# Data for processing:

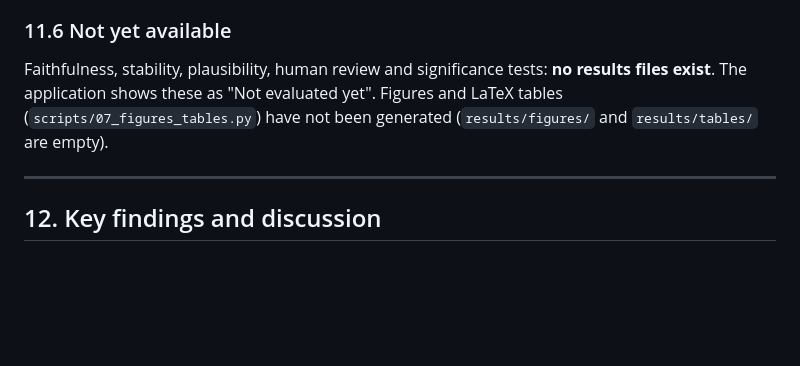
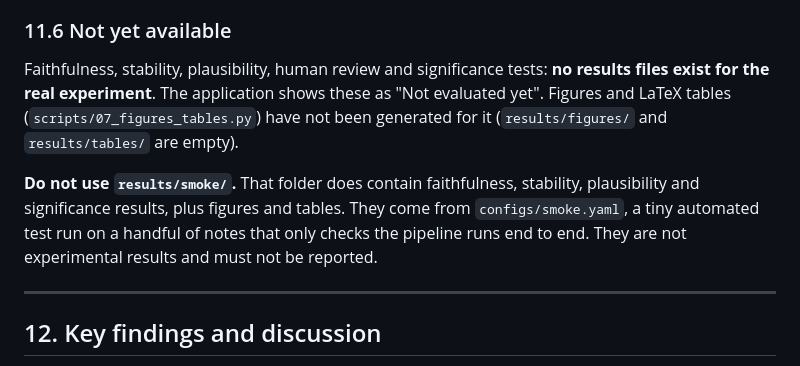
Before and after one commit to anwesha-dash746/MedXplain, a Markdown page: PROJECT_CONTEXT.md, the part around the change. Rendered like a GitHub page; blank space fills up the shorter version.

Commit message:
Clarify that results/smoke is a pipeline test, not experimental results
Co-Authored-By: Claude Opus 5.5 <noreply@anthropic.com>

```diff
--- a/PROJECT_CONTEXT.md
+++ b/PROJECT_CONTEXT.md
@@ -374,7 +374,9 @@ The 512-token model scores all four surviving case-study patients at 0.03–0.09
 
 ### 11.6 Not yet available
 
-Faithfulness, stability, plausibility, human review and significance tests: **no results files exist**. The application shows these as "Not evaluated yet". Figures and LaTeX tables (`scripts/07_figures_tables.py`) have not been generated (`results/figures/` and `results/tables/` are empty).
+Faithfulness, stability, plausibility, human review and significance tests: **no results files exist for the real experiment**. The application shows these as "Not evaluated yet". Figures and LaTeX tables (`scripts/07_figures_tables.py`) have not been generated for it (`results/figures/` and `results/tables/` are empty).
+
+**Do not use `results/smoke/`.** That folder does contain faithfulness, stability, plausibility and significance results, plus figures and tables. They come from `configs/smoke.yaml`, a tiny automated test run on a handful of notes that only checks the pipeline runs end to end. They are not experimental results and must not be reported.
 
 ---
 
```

# What needs to be done:
For the word "results", go through the records and show each line that carries it.

# Your response:
Clarify that results/smoke is a pipeline test, not experimental results
-Faithfulness, stability, plausibility, human review and significance tests: **no results files exist**. The application shows these as "Not evaluated yet". Figures and LaTeX tables (`scripts/07_figures_tables.py`) have not been generated (`results/figures/` and `results/tables/` are empty).
+Faithfulness, stability, plausibility, human review and significance tests: **no results files exist for the real experiment**. The application shows these as "Not evaluated yet". Figures and LaTeX tables (`scripts/07_figures_tables.py`) have not been generated for it (`results/figures/` and `results/tables/` are empty).
+**Do not use `results/smoke/`.** That folder does contain faithfulness, stability, plausibility and significance results, plus figures and tables. They come from `configs/smoke.yaml`, a tiny automated test run on a handful of notes that only checks the pipeline runs end to end. They are not experimental results and must not be reported.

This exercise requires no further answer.